__To do__
When a line below contains the word "DeepSeek", it counts toward the total; give that total and nothing besides.

__Working data__
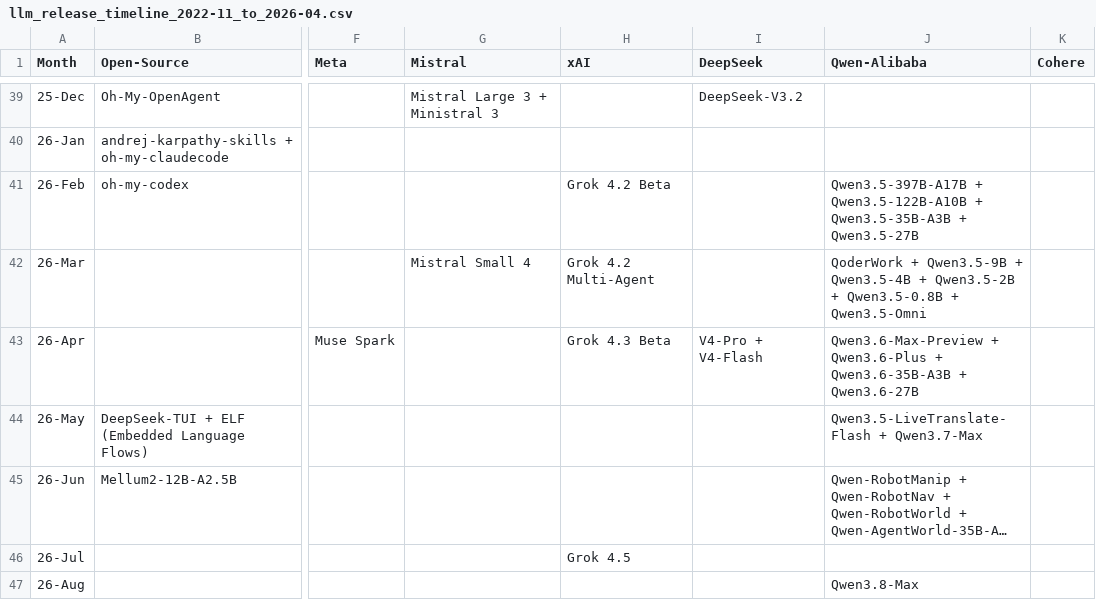
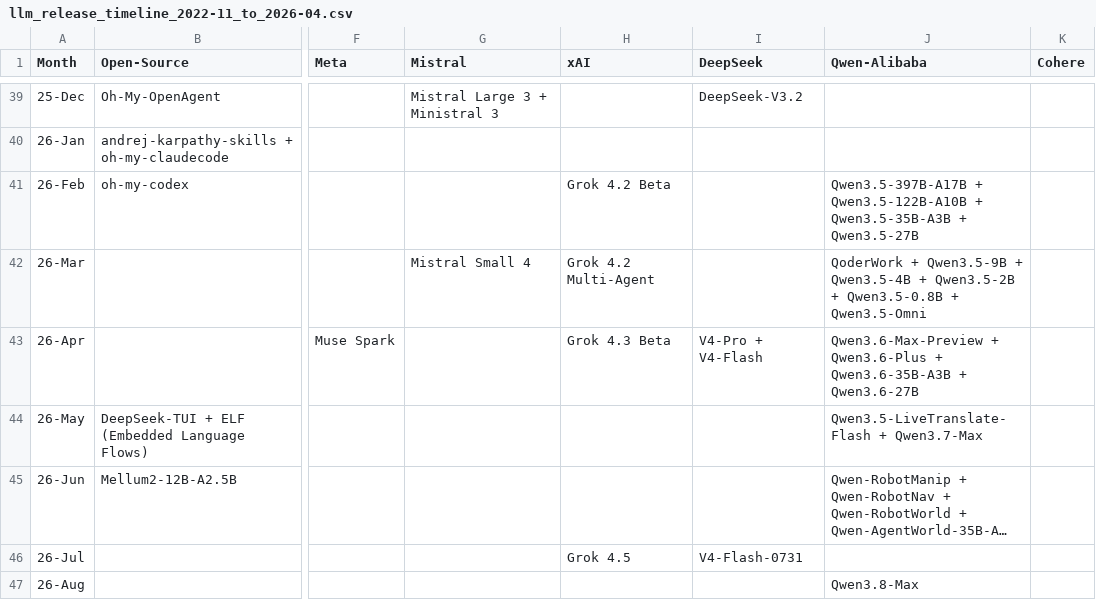
Before and after one commit to Physics-Lee/Monthly_Table_of_LLM_Releasing, a CSV file: llm_release_timeline_2022-11_to_2026-04.csv, drawn as a sheet; only a part is shown, gaps mark what is left out; long unchanged cells end in …; the diff names each change by its address in the sheet, - before the commit and + after, or states it on an @@ line.

Commit message:
data: add DeepSeek V4-Flash GA (V4-Flash-0731, Jul 31)

```diff
--- a/llm_release_timeline_2022-11_to_2026-04.csv
+++ b/llm_release_timeline_2022-11_to_2026-04.csv
-I46 (DeepSeek): (empty)
+I46 (DeepSeek): V4-Flash-0731
```
Also changed, not shown: 3 other files.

__Output for this task__
3